"""

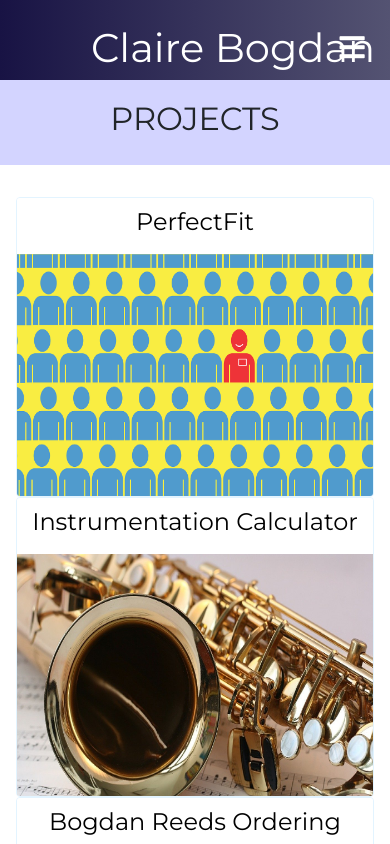
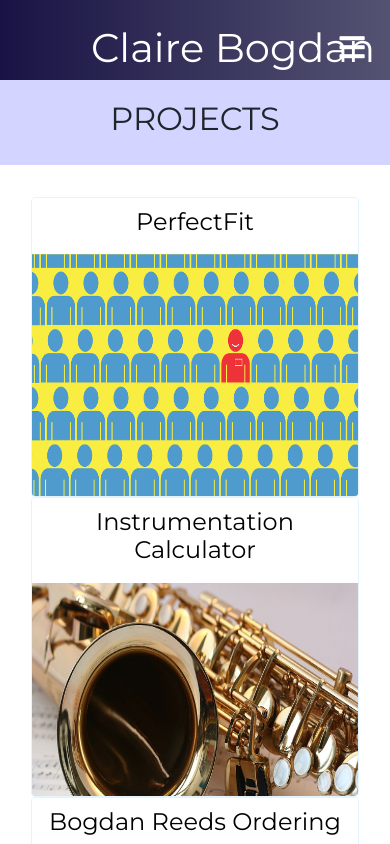
Before and after one commit to clairebogdan/portfolio, a React (Create React App) app: page /portfolio in a window 390 px wide. Shown: the top 844 px of the page. Built offline with nearby package versions, Linux system fonts and the light colour scheme; the HTML template or start-up script is replaced by a standard one.

Commit message:
Edited project pages, added netlify

```diff
--- a/src/components/pages/AppointmentManager.js
+++ b/src/components/pages/AppointmentManager.js
@@ -15,7 +15,7 @@ function AppointmentManager() {
 
             <div className='project-img'>
                 <h3>Press the play button</h3>
-                <video width='60%' height='60%' controls>
+                <video width='80%' height='80%' controls>
                     <source src={appointmentVideo} type="video/mp4"/>
                 </video>
             </div>
--- a/src/components/pages/BogdanReeds.js
+++ b/src/components/pages/BogdanReeds.js
@@ -20,7 +20,7 @@ function BogdanReeds() {
 
         <div className='project-img'>
             <h3>Press the play button</h3>
-            <video width='50%' height='50%' controls>
+            <video width='70%' height='70%' controls>
                 <source src={bogdanReedsVideo} type="video/mp4"/>
             </video>
         </div>
--- a/src/components/pages/PackageDelivery.js
+++ b/src/components/pages/PackageDelivery.js
@@ -1,8 +1,8 @@
 import React from 'react';
-import { Link } from 'react-router-dom';
 import ProjectNav from '../navbar/ProjectNav';
 import '../styles/ProjectItems.css'
 import packages from '../../assets/project_pics/package_delivery/packages.jpg'
+import packageDeliveryVideo from '../../assets/project_pics/package_delivery/packageDeliveryVideo.mp4'
 
 function PackageDelivery() {
 
@@ -17,6 +17,13 @@ function PackageDelivery() {
 
         <div className='project-img'>
             <img src={packages} width='80%' height='80%' />
+        </div>
+
+        <div className='project-img'>
+            <h3>Press the play button</h3>
+            <video width='80%' height='80%' controls>
+                <source src={packageDeliveryVideo} type="video/mp4"/>
+            </video>
         </div>
 
         <div className='description-box'>
--- a/src/components/pages/Portfolio.js
+++ b/src/components/pages/Portfolio.js
@@ -23,8 +23,9 @@ function Portfolio() {
 
     return (
         <>
+            <div className='project-title'><h2>PROJECTS</h2></div>
 
-            <div className='project-title'><h2>PROJECTS</h2></div>
+            <div className='project-grid'>
 
                 <div className="row">
 
@@ -34,7 +35,6 @@ function Portfolio() {
                             <img src={perfectfit} alt='website' width='100%' height='100%'/>
                     </div>
                 </Link>
-
 
                 <Link to='/instrumentcalc'>
                     <div className="column">
@@ -98,8 +98,9 @@ function Portfolio() {
                         <img src={hurricane} alt='robot simulation' width='100%' height='100%'/>
                     </div>
                 </Link>
+
             </div>
-
+        </div>
 
 
         <div className='certifications'>
--- a/src/components/styles/Portfolio.css
+++ b/src/components/styles/Portfolio.css
@@ -17,6 +17,7 @@
     align-items: center;
     background: #fff;
     overflow-y: hidden;
+    max-width: 400px;
 }
 
 .cert-grid {
@@ -48,8 +49,17 @@
 }
 
 .row {
+    max-width: 1200px;
+    width: 100%;
     padding: 8% 8%;
     align-items: center;
+    text-align: center;
+    margin: 0 auto;
+}
+
+.project-grid {
+    align-items: center;
+    justify-content: center;
     text-align: center;
 }
 
@@ -95,6 +105,11 @@
 
 @media screen and (max-width: 750px) {
 
+    .row {
+        width: 100%;
+        max-width: 750px;
+
+    }
     .column {
         border: 1px solid rgb(227, 244, 255);
         border-radius: 4px;
@@ -105,6 +120,8 @@
         justify-content: center;
         align-items: center;
         background: #fff;
+        margin: 0 auto;
+        max-width: 750px;
     }
 
     .cert-grid {
@@ -127,4 +144,12 @@
         height: 70px;
     }
 
+    .cert-title {
+        font-size: 40px;
+    }
+
+    .project-title {
+        font-size: 2rem;
+    }
+
 }
--- a/src/components/styles/ProjectItems.css
+++ b/src/components/styles/ProjectItems.css
@@ -132,4 +132,19 @@
 
 body {
     overflow-x: hidden;
-  }
+}
+
+@media screen and (max-width: 1050px) {
+    .award {
+        display: grid;
+        width: 100%;
+        grid-template-columns: 100%;
+        justify-content: center;
+        align-items: center;
+        text-align: center;
+        gap: 20px;
+        padding: 5%;
+        font-size: 19px;
+    }
+
+}
```
Also changed, not shown: 1 other file (tests, documents, lock files or other folders). Lines whose indentation alone changed are shown as unchanged.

"""

WHAT IS EXPECTED: Without the pictures, give back the entries exactly.

EXERCISE RESULT:
Before and after one commit to clairebogdan/portfolio, a React (Create React App) app: page /portfolio in a window 390 px wide. Shown: the top 844 px of the page. Built offline with nearby package versions, Linux system fonts and the light colour scheme; the HTML template or start-up script is replaced by a standard one.

Commit message:
Edited project pages, added netlify

```diff
--- a/src/components/pages/AppointmentManager.js
+++ b/src/components/pages/AppointmentManager.js
@@ -15,7 +15,7 @@ function AppointmentManager() {
 
             <div className='project-img'>
                 <h3>Press the play button</h3>
-                <video width='60%' height='60%' controls>
+                <video width='80%' height='80%' controls>
                     <source src={appointmentVideo} type="video/mp4"/>
                 </video>
             </div>
--- a/src/components/pages/BogdanReeds.js
+++ b/src/components/pages/BogdanReeds.js
@@ -20,7 +20,7 @@ function BogdanReeds() {
 
         <div className='project-img'>
             <h3>Press the play button</h3>
-            <video width='50%' height='50%' controls>
+            <video width='70%' height='70%' controls>
                 <source src={bogdanReedsVideo} type="video/mp4"/>
             </video>
         </div>
--- a/src/components/pages/PackageDelivery.js
+++ b/src/components/pages/PackageDelivery.js
@@ -1,8 +1,8 @@
 import React from 'react';
-import { Link } from 'react-router-dom';
 import ProjectNav from '../navbar/ProjectNav';
 import '../styles/ProjectItems.css'
 import packages from '../../assets/project_pics/package_delivery/packages.jpg'
+import packageDeliveryVideo from '../../assets/project_pics/package_delivery/packageDeliveryVideo.mp4'
 
 function PackageDelivery() {
 
@@ -17,6 +17,13 @@ function PackageDelivery() {
 
         <div className='project-img'>
             <img src={packages} width='80%' height='80%' />
+        </div>
+
+        <div className='project-img'>
+            <h3>Press the play button</h3>
+            <video width='80%' height='80%' controls>
+                <source src={packageDeliveryVideo} type="video/mp4"/>
+            </video>
         </div>
 
         <div className='description-box'>
--- a/src/components/pages/Portfolio.js
+++ b/src/components/pages/Portfolio.js
@@ -23,8 +23,9 @@ function Portfolio() {
 
     return (
         <>
+            <div className='project-title'><h2>PROJECTS</h2></div>
 
-            <div className='project-title'><h2>PROJECTS</h2></div>
+            <div className='project-grid'>
 
                 <div className="row">
 
@@ -34,7 +35,6 @@ function Portfolio() {
                             <img src={perfectfit} alt='website' width='100%' height='100%'/>
                     </div>
                 </Link>
-
 
                 <Link to='/instrumentcalc'>
                     <div className="column">
@@ -98,8 +98,9 @@ function Portfolio() {
                         <img src={hurricane} alt='robot simulation' width='100%' height='100%'/>
                     </div>
                 </Link>
+
             </div>
-
+        </div>
 
 
         <div className='certifications'>
--- a/src/components/styles/Portfolio.css
+++ b/src/components/styles/Portfolio.css
@@ -17,6 +17,7 @@
     align-items: center;
     background: #fff;
     overflow-y: hidden;
+    max-width: 400px;
 }
 
 .cert-grid {
@@ -48,8 +49,17 @@
 }
 
 .row {
+    max-width: 1200px;
+    width: 100%;
     padding: 8% 8%;
     align-items: center;
+    text-align: center;
+    margin: 0 auto;
+}
+
+.project-grid {
+    align-items: center;
+    justify-content: center;
     text-align: center;
 }
 
@@ -95,6 +105,11 @@
 
 @media screen and (max-width: 750px) {
 
+    .row {
+        width: 100%;
+        max-width: 750px;
+
+    }
     .column {
         border: 1px solid rgb(227, 244, 255);
         border-radius: 4px;
@@ -105,6 +120,8 @@
         justify-content: center;
         align-items: center;
         background: #fff;
+        margin: 0 auto;
+        max-width: 750px;
     }
 
     .cert-grid {
@@ -127,4 +144,12 @@
         height: 70px;
     }
 
+    .cert-title {
+        font-size: 40px;
+    }
+
+    .project-title {
+        font-size: 2rem;
+    }
+
 }
--- a/src/components/styles/ProjectItems.css
+++ b/src/components/styles/ProjectItems.css
@@ -132,4 +132,19 @@
 
 body {
     overflow-x: hidden;
-  }
+}
+
+@media screen and (max-width: 1050px) {
+    .award {
+        display: grid;
+        width: 100%;
+        grid-template-columns: 100%;
+        justify-content: center;
+        align-items: center;
+        text-align: center;
+        gap: 20px;
+        padding: 5%;
+        font-size: 19px;
+    }
+
+}
```
Also changed, not shown: 1 other file (tests, documents, lock files or other folders). Lines whose indentation alone changed are shown as unchanged.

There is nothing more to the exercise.